This past holiday season, all the big digital phone manufacturers pushed wireless phones with Internet capacity. If you read any of the trade press (or COMPUTERUSER, for that matter) you’ve certainly seen a lot about the advantages and importance of wireless Internet. It’s convergence, it’s the new economy; it’s modern life at the leading edge. It’s still mostly hype.
Of course, you can receive e-mail via your phone set. Reading a 20-character line can be tedious, especially for that corporate white paper your boss calls a memo. And I suspect that for creating and answering e-mail using a phone set, the mode will be terse and the vocabulary monosyllabic. So there are limitations. I have trouble imagining how companies can actually brag about transmitting movies to a phone set.
The current drive among manufacturers, especially the software companies, is to provide applications for wireless devices. Obviously, a killer application would go a long way toward launching wireless computing. Trouble is, even if we had a killer app, it probably wouldn’t run on most wireless devices. There is an evolving standard, Wireless Application Protocol (WAP) but it is so fraught with conflicts and immaturity that it makes the wireless phone standards look positively monolithic. The lack of standards means manufacturers and service providers currently have to make choices about which version of wireless technology they support–and of course, if they make a bad choice, they and the consumer gets stuck.
As with the dot-com Web sites offering groceries, cars, or furniture, you have to wonder if some of the touted uses of a Web phone are appropriate. The thing that sticks in my mind is the assumption that factoids delivered by phone are going to be very helpful–or more to the point, worth the cost.
“Doug, when you’re shopping downtown and want to go to a restaurant for dinner, how would you choose where to go?”
“Depends on what I’m in the mood for: Type of food; type of atmosphere; price.” I said, “So if you press a button on your phone and it shows you two restaurants in the block where you’re located, will that be useful?”
“Might be,” said Doug.
“Exactly,” I said. “Location may be one of the least important factors compared to the type of food you want or the quality of the restaurant.
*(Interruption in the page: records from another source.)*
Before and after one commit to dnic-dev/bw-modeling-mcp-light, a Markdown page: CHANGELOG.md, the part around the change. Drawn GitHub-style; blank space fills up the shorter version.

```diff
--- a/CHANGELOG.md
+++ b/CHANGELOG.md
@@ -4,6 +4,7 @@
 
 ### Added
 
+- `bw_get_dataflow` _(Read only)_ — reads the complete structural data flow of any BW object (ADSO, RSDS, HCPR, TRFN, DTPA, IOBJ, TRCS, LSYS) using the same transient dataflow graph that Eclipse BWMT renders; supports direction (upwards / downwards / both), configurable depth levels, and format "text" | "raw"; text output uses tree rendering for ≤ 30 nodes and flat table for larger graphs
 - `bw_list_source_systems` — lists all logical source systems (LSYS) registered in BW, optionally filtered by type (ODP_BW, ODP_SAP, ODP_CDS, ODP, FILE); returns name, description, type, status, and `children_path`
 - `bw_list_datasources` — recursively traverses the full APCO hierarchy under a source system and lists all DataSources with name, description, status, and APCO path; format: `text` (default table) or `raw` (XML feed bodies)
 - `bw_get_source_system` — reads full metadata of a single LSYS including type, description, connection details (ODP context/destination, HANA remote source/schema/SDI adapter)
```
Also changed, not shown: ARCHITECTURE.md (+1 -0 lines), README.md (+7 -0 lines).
That’s information that takes quite a bit of space to convey, especially if you want to compare-not something a phone display is going to handle very well.”
That’s when the debate started. Eventually, it came down to Doug saying, “So why didn’t you badmouth the PC Revolution, too?” The implication was that I and a lot of other pooh-poohing pundits are negative out of habit rather than insight. “In this case, I’m not alone in having this gut feeling that wireless is different from the PC, both in terms of technology and its impact on the world. It’s going to take a lot longer for the real advantages to show up.”
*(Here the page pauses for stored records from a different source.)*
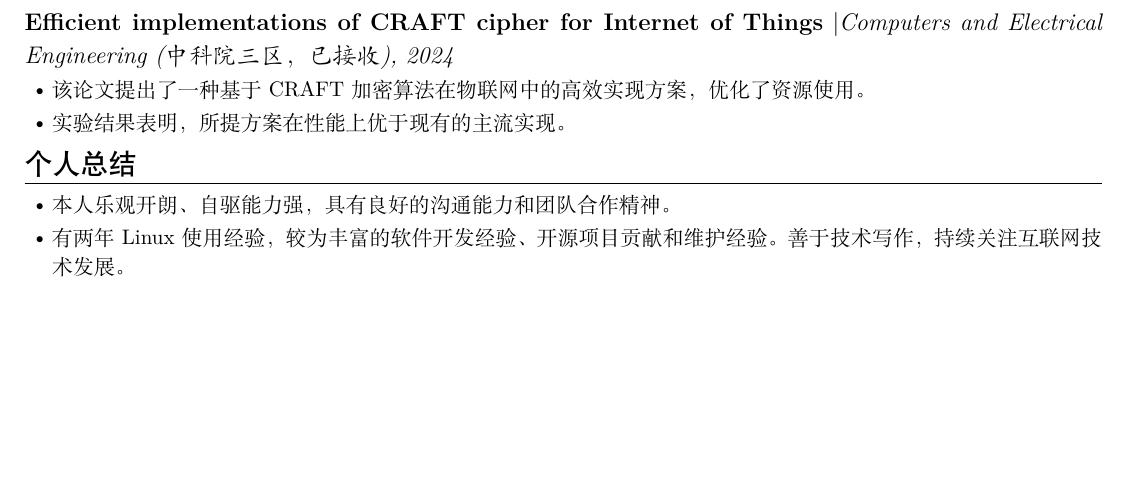
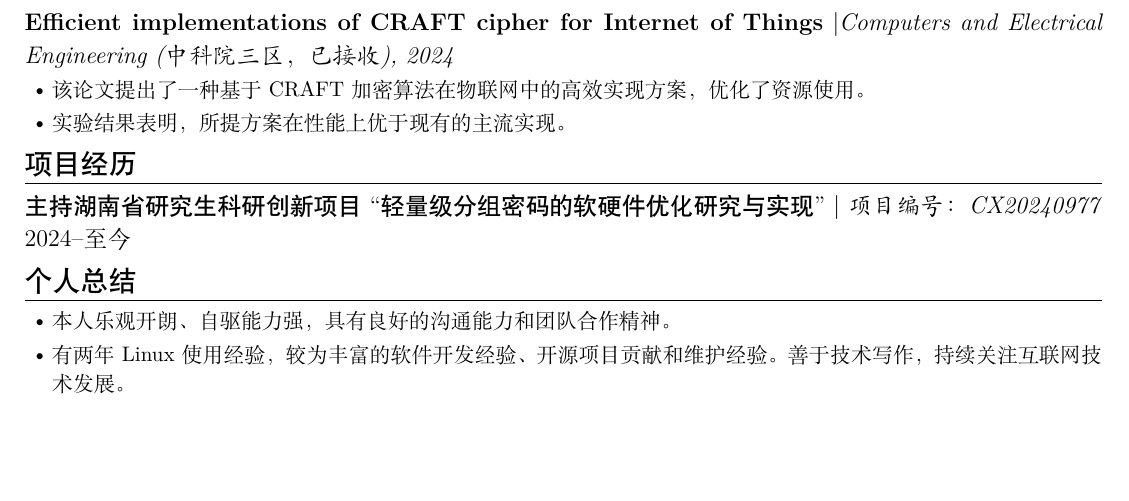
Before and after one commit to jiahaoxiang2000/CV, a LaTeX CV (cv-zh-cn.tex): part of the page, cut so that both start at the same text. Compiled offline with XeLaTeX.

Commit message:
feat(cv-zh-cn): add project experience section with research project details

```diff
--- a/cv-zh-cn.tex
+++ b/cv-zh-cn.tex
@@ -71,6 +71,11 @@
   \item 实验结果表明，所提方案在性能上优于现有的主流实现。
 \end{itemize}
 
+\section{项目经历}
+\ResumeItem{主持湖南省研究生科研创新项目 ``轻量级分组密码的软硬件优化研究与实现''}
+[项目编号：CX20240977]
+[2024--至今]
+
 \section{个人总结}
 
 \begin{itemize}
```
Also changed, not shown: cv-zh-cn.pdf.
I looked ahead into the storm for a moment. “Maybe the reason Americans haven’t jumped on the wireless bandwagon like other countries,” I said, “is that we’re already so loaded with digital gadgets that we’re a lot more selective and jaded. We want something that really demonstrates value-not more confusion, disappointment, and cost. Maybe all the screw-ups by corporations are just serving to make us feel like waiting. A healthy thing, I think.”
It’s hard to hold a conversation like this when staring down a tunnel of white and wondering when the back end of a stalled semi will suddenly loom into view. I guess I can lean a bit on the analogy and say it’s a lot like peering into the future of wireless. We’ll probably get where we want to go, though along the way we could have a terrible accident, or at least some near-misses. I guess the important thing is to understand the circumstances, be patient, and look sharp.
Editor at Large Nelson King also writes Enterprise Pursuits on ComputerUser.com, a weekly column discussing enterprise-level technology integration.